Either way it's not conclusive of plain text storage, although the latter would imply it is at best a reversible encryption as you have suggested.
While we are on the subject of one-way hash vs encrypted string, does it really matter either way? The main concern with storing user credentials is how to protect the source data, protect the source code (in terms of identifying how the password is hashed/encrypted), and restrict any method of being able to brute force login attempts (for example, locking accounts after X attempts, etc.).
While we are on the subject of one-way hash vs encrypted string, does it really matter either way?
Yes it does matter, because everyone who has access to the data and encryption methods within the company can see logins and passwords.
Just because someone works for a company does not mean that they can be trusted with highly confidential information such as passwords and logins.
Hence why data protection laws exist.
“That which can be asserted without evidence, can be dismissed without evidence.”
On the other hand, if they've cracked the database and got your hashed/encrypted password, they'll more than likely ignore the password and just access your credit card, bank account, health details etc directly.

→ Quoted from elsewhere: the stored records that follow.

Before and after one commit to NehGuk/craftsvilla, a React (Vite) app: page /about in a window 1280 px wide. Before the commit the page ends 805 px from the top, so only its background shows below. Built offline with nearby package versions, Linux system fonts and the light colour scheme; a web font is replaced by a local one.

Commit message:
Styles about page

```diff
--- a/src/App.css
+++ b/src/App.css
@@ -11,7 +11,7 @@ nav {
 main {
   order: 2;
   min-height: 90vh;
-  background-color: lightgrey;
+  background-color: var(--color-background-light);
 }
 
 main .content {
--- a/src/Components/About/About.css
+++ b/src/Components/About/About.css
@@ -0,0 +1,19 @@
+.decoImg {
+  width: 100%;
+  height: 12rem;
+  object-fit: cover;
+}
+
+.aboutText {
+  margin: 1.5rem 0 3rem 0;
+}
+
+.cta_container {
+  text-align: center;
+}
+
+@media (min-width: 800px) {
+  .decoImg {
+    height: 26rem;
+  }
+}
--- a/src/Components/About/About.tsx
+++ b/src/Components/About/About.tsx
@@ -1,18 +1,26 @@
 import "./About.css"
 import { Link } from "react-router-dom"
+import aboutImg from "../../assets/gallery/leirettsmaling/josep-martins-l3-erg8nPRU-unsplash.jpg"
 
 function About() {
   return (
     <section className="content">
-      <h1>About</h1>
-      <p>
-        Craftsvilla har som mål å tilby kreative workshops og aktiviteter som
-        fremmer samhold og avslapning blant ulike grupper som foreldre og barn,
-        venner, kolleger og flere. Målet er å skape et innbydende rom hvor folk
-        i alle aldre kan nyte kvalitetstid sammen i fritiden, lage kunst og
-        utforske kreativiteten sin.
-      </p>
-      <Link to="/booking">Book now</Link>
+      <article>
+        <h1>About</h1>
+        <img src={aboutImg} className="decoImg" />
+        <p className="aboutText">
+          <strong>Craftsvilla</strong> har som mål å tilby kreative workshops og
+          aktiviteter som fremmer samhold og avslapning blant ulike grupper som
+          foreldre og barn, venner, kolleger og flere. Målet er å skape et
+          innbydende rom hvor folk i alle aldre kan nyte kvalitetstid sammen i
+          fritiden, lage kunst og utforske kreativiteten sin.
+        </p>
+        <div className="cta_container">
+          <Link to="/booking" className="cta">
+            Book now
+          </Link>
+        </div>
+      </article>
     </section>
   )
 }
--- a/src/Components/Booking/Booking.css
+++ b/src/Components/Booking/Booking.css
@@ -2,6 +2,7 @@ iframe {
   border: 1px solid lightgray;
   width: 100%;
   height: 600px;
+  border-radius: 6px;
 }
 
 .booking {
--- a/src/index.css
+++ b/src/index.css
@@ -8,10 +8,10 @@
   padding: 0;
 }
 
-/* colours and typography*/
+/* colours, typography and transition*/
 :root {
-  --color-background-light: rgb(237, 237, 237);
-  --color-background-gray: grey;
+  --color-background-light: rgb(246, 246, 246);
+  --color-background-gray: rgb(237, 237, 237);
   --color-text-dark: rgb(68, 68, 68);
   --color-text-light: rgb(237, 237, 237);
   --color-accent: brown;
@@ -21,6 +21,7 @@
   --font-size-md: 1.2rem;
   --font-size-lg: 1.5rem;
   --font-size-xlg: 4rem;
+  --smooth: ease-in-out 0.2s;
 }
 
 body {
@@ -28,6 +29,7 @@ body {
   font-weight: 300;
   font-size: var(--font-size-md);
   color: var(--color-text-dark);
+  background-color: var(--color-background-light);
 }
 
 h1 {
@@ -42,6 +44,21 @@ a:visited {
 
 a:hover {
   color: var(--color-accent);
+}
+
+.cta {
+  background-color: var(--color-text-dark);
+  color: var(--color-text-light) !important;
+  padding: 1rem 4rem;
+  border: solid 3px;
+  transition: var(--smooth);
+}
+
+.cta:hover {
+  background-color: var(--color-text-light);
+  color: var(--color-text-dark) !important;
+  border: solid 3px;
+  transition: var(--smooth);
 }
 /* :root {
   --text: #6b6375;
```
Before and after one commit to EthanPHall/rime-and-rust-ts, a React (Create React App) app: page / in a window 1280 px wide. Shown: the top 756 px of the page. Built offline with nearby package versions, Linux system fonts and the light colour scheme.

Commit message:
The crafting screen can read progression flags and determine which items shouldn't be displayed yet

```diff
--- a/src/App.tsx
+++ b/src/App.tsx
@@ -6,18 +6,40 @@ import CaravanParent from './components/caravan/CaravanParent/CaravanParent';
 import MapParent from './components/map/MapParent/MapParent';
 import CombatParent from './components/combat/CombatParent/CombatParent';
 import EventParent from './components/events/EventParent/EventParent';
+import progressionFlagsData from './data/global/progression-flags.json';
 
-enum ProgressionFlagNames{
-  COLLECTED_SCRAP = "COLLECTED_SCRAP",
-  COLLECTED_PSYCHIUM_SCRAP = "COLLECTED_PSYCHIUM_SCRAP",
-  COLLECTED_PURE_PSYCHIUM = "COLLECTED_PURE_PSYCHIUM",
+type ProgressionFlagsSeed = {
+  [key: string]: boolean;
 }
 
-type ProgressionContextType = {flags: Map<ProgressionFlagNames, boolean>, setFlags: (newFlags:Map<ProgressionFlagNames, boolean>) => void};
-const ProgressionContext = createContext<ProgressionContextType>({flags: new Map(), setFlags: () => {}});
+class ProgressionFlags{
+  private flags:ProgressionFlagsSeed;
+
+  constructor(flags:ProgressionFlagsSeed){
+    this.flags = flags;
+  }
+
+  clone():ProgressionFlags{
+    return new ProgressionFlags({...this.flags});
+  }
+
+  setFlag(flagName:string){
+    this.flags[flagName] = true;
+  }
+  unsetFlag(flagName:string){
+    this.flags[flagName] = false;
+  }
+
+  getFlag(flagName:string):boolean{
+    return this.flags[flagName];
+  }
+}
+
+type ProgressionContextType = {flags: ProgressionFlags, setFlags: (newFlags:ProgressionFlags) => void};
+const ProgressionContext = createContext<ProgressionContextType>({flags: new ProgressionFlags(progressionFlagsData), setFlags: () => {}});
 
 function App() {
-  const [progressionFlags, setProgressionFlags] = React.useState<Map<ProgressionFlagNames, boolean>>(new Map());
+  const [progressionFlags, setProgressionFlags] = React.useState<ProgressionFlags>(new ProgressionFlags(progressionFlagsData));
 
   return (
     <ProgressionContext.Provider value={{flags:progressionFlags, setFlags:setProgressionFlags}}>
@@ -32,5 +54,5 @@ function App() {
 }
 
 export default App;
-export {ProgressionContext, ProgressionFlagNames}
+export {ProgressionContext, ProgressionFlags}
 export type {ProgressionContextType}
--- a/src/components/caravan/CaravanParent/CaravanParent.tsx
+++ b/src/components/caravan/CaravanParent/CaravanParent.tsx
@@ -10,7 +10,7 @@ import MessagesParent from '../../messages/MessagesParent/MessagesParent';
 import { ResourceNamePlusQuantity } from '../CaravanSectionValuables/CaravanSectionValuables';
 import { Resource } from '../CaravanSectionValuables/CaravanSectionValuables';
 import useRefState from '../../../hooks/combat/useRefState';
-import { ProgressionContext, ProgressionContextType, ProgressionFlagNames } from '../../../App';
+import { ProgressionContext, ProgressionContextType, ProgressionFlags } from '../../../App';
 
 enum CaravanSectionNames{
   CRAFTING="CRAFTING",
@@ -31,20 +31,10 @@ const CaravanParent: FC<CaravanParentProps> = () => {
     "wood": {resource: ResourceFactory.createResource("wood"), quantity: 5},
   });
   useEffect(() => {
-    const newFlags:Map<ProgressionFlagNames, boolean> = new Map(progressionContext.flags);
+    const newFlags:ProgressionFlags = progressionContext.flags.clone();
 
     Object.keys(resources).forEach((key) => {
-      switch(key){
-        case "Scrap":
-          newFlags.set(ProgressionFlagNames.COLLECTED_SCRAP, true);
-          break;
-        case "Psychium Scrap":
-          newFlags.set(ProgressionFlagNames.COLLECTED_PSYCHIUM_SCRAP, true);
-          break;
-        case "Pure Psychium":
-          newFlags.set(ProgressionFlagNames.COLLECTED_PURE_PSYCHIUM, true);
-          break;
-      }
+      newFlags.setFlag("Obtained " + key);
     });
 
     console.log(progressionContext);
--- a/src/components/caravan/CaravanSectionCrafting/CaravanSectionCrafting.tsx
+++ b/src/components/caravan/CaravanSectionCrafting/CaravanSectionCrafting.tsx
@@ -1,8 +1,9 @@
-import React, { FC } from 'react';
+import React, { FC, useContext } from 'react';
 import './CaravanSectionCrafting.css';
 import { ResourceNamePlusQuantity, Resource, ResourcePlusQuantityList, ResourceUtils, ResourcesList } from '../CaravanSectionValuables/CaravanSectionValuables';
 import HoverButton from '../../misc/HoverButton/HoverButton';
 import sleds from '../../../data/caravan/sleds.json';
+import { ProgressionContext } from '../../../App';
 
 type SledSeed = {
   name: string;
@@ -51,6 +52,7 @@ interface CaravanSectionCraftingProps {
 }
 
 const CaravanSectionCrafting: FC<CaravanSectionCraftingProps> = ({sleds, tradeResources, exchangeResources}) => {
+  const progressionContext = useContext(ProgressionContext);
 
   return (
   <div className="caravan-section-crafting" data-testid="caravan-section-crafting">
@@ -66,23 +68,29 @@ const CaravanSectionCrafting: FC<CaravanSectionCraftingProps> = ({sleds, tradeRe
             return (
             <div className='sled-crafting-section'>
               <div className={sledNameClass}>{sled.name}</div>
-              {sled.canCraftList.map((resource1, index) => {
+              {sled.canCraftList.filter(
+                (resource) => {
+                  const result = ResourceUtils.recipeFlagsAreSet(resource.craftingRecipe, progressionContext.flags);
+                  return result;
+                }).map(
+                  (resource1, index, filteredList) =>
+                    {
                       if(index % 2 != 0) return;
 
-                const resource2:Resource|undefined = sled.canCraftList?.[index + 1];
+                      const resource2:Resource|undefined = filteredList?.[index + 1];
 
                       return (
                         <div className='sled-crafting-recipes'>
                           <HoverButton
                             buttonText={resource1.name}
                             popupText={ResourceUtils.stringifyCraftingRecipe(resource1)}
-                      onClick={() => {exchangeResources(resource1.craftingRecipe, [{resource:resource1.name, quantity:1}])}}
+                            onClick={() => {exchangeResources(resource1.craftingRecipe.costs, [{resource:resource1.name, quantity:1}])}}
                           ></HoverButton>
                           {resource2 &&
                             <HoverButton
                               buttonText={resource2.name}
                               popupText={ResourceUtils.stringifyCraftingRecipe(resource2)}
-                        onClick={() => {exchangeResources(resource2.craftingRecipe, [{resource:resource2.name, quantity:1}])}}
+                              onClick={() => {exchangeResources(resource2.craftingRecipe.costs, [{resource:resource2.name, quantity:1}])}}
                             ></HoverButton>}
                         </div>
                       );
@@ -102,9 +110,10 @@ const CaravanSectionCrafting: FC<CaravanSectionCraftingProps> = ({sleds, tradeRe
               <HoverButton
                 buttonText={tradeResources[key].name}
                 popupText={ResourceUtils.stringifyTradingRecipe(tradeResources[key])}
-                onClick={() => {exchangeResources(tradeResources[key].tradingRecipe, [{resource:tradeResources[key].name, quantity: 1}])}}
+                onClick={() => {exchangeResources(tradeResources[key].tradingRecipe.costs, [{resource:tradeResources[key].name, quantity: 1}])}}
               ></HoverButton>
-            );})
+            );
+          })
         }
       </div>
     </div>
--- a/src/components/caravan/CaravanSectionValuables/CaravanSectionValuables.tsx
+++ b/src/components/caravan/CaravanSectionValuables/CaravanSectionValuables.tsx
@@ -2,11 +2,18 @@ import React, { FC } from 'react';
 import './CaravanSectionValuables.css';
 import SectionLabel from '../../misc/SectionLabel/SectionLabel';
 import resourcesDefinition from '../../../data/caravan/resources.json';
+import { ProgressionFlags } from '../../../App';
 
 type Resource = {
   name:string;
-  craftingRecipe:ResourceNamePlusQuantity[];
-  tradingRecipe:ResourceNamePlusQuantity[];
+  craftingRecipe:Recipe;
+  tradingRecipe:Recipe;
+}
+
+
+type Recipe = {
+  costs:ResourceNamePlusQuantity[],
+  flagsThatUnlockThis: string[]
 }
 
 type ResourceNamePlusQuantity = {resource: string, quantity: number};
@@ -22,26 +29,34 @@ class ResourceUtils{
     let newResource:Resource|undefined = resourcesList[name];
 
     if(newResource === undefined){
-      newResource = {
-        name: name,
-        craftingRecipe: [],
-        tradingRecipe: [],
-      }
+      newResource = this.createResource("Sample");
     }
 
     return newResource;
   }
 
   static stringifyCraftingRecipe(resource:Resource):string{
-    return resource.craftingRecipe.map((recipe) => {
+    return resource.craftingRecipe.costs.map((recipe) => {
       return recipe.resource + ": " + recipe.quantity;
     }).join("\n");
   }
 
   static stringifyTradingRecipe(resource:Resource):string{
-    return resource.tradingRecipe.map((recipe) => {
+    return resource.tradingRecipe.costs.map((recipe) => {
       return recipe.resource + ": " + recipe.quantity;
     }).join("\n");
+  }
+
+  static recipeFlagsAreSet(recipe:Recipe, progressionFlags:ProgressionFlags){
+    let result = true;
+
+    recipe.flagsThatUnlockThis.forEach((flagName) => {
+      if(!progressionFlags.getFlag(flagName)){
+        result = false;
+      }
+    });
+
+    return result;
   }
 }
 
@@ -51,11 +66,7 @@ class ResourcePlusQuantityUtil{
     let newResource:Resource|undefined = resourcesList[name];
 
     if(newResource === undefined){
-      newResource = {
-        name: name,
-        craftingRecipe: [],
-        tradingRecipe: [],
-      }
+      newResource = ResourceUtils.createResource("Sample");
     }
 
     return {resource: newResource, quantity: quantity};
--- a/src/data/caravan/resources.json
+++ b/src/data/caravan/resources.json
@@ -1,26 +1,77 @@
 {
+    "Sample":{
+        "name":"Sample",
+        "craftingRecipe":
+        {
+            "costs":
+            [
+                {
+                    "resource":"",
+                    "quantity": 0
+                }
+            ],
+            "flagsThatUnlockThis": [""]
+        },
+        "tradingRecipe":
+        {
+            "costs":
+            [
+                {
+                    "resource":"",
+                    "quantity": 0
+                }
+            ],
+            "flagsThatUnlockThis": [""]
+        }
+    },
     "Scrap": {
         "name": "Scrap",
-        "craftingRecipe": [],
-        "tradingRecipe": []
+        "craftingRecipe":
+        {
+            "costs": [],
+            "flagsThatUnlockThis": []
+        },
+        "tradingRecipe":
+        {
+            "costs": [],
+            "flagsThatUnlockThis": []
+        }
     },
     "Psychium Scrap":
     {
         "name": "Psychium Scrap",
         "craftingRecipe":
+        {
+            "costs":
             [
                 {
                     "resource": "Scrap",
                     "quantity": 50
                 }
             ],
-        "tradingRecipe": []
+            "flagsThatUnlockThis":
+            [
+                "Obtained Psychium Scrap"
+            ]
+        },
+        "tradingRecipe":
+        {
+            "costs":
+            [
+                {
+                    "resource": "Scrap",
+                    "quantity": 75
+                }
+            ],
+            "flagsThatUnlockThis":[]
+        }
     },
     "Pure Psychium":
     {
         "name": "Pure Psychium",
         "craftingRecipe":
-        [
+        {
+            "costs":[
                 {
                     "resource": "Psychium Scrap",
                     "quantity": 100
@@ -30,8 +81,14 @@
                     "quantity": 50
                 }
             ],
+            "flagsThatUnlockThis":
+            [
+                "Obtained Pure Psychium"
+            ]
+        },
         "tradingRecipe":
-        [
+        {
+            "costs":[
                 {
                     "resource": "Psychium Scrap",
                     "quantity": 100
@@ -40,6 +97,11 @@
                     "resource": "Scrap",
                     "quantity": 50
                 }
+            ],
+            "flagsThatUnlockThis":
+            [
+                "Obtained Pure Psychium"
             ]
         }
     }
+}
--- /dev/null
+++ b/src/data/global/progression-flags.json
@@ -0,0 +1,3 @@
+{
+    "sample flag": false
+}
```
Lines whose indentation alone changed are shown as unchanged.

If the company is lax about passwords, it's pretty unlikely that the rest of the data is encrypted! The only reason password encryption is any more important than any other data is that people tend to re-use passwords, so a hacker of one database can often then access others; or actually impersonate someone else rather than just steal their money / reputation.
The could with a rainbow lookup table if the hashes have not also been salted.
This would require them to have a copy of the database (or at least a direct connection to it).
And if you can get a hold of the application code (even the compiled version) then salting your hashes doesn't much matter. With some effort the hacker could identifier your salt key and process and adjust their "hacking software" to make their rainbow tables work again. Although you should be safe if you are using a password manager as it's likely they will have your password in their list.
Let's just hope this "company X" doesn't have your credit card details stored right next to the plain text password
I emailed the CEO to let him know, let's see if he responds and if he does what his response is.
Or how about this email: "Our system has lost your password, which we store as plain text. Since you must have received a confirmation email at some point with your plain text password, could you please forward it to us and cc: GuyThiebaut, and we will restore your password. Thank you very much."
Another soundtrack, but with (Japanese) lyrics this time.
The Secret Life of Arrietty is a more recent Studio Ghibli movie (2011, so no Miyazaki).
The English version is dubbed by Tom Holland, better known as Spider-Man (but I watch subs, not dubs).
This is probably the first Ghibli I've seen where Joe Hishaishi wasn't the music composer.
However, Cécile Corbel wrote an awesome soundtrack and perhaps it's even my favorite Ghibli soundtrack to date.
It has a bit of a Celtic vibe to it and there are quite a few lyrics that I don't understand.
I watched the movie, got the soundtrack and then played it on repeat